The required result is one figure, the count of lines below with the string "SeaIceExtentBarentshavet" in them.

++++++++++++++++++++

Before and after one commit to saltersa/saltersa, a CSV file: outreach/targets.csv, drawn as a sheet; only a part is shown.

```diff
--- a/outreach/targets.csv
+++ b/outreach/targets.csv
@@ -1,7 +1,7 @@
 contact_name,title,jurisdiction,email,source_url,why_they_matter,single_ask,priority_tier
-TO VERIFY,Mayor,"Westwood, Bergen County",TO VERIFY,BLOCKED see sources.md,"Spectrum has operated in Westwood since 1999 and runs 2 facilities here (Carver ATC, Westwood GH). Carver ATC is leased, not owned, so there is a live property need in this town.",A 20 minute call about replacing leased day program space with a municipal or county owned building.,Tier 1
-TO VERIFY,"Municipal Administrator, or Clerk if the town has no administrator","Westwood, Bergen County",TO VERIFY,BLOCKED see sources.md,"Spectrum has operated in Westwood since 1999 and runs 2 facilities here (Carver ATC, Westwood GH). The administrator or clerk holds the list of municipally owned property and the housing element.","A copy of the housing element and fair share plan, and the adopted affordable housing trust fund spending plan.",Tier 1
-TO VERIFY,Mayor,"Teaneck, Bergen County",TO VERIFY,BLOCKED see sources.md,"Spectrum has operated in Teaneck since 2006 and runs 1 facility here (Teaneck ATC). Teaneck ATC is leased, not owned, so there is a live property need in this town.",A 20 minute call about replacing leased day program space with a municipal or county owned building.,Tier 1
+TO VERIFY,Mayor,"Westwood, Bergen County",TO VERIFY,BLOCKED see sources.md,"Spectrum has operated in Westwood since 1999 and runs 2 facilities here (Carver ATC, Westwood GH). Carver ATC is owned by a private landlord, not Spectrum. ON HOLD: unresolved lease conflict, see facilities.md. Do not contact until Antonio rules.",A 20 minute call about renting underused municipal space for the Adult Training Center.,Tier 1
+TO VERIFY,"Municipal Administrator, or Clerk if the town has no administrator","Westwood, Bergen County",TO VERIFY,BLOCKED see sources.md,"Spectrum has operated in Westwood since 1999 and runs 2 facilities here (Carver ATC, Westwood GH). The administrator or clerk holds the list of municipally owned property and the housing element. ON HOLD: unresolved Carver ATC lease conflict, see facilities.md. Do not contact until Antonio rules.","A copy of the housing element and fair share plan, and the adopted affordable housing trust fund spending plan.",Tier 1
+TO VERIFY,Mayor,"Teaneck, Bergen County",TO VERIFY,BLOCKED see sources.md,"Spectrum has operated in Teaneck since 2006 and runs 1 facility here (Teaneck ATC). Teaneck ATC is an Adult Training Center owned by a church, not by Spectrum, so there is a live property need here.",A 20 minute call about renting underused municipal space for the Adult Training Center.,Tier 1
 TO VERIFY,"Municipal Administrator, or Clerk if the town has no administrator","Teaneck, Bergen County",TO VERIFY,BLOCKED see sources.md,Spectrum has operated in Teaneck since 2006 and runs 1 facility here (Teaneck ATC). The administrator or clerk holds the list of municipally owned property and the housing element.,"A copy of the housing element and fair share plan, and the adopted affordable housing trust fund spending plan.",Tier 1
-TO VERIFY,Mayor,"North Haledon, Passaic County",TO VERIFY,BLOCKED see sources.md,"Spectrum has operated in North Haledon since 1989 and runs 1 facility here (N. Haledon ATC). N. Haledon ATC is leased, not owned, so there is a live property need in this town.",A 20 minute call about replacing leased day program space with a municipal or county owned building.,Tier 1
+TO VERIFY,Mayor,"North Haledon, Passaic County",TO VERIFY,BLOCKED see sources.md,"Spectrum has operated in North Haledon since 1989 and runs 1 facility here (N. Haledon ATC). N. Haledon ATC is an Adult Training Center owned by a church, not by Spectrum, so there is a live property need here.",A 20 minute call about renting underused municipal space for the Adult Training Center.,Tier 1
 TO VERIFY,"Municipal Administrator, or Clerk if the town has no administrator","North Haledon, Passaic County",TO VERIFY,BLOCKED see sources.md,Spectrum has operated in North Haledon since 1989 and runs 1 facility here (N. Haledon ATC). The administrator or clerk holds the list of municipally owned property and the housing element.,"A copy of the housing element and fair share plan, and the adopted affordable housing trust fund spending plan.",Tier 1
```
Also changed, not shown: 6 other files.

++++++++++++++++++++

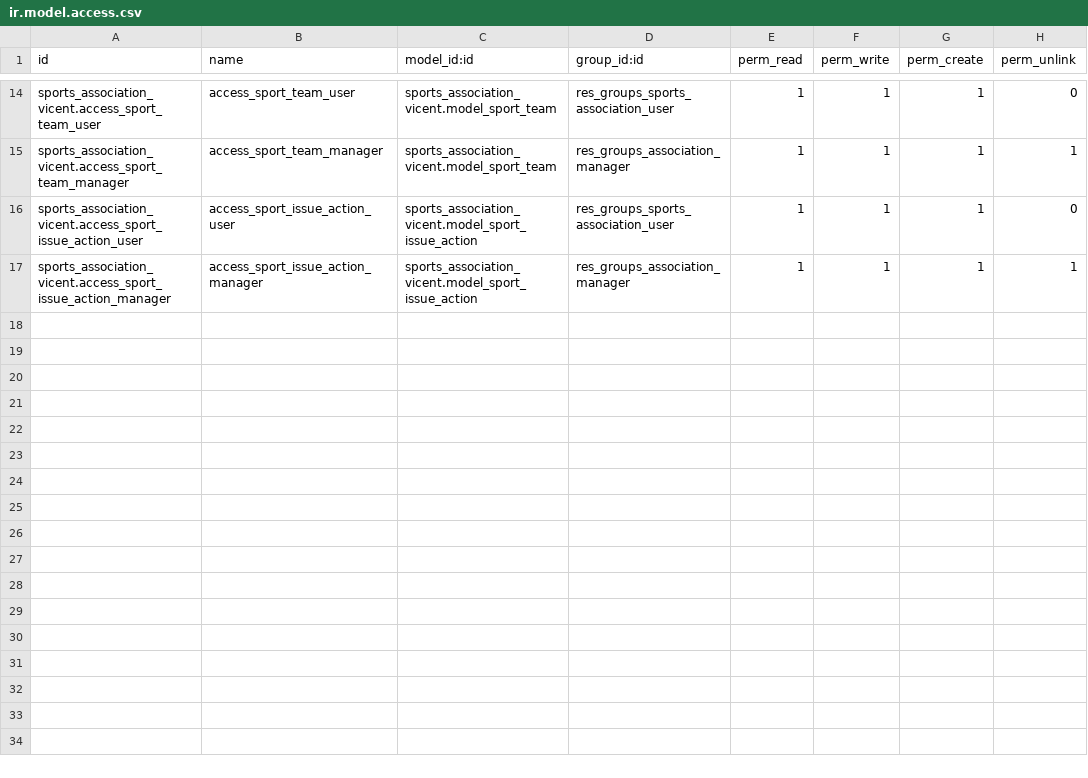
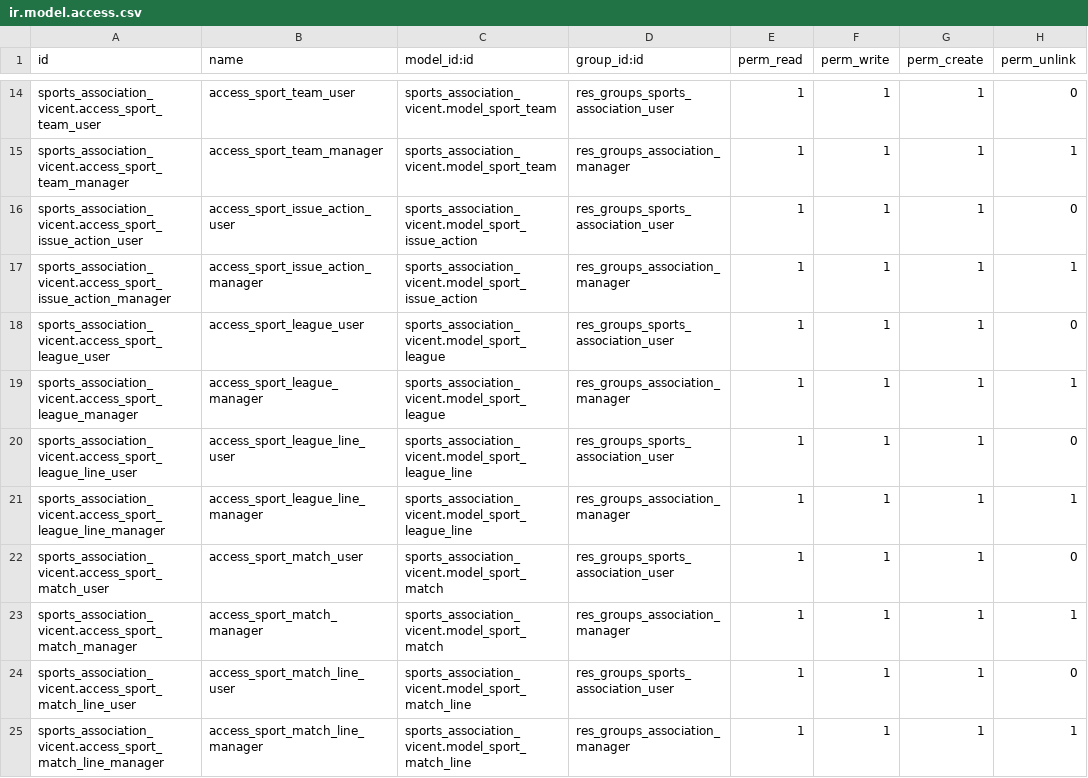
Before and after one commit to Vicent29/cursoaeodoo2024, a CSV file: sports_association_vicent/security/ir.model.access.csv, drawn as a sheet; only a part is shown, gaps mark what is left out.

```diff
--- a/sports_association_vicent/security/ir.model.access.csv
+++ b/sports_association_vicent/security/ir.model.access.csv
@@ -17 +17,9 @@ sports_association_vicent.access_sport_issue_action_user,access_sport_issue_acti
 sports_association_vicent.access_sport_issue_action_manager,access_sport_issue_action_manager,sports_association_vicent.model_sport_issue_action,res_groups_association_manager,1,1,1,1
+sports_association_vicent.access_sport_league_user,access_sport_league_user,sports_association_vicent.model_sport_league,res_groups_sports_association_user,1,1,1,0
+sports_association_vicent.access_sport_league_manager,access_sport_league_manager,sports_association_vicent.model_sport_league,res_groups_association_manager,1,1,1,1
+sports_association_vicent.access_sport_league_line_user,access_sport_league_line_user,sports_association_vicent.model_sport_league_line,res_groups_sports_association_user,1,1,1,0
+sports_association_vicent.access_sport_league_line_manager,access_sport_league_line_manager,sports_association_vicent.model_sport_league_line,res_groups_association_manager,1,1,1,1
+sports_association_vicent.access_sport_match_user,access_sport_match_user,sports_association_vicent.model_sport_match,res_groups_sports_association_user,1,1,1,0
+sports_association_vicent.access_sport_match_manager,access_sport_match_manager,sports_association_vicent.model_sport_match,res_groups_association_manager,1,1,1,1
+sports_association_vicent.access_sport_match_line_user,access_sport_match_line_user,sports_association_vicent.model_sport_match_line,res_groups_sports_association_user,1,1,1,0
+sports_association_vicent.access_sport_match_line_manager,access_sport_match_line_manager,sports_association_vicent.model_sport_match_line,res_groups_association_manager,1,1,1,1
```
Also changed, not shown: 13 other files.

++++++++++++++++++++

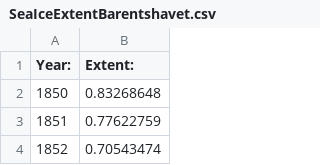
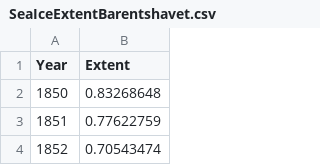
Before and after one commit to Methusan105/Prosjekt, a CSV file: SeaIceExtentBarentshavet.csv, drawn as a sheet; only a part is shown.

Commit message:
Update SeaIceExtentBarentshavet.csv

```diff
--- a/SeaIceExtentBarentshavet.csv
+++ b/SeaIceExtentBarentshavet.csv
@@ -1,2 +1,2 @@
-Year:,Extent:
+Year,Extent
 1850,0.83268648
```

++++++++++++++++++++

_Solution to this task:_ 4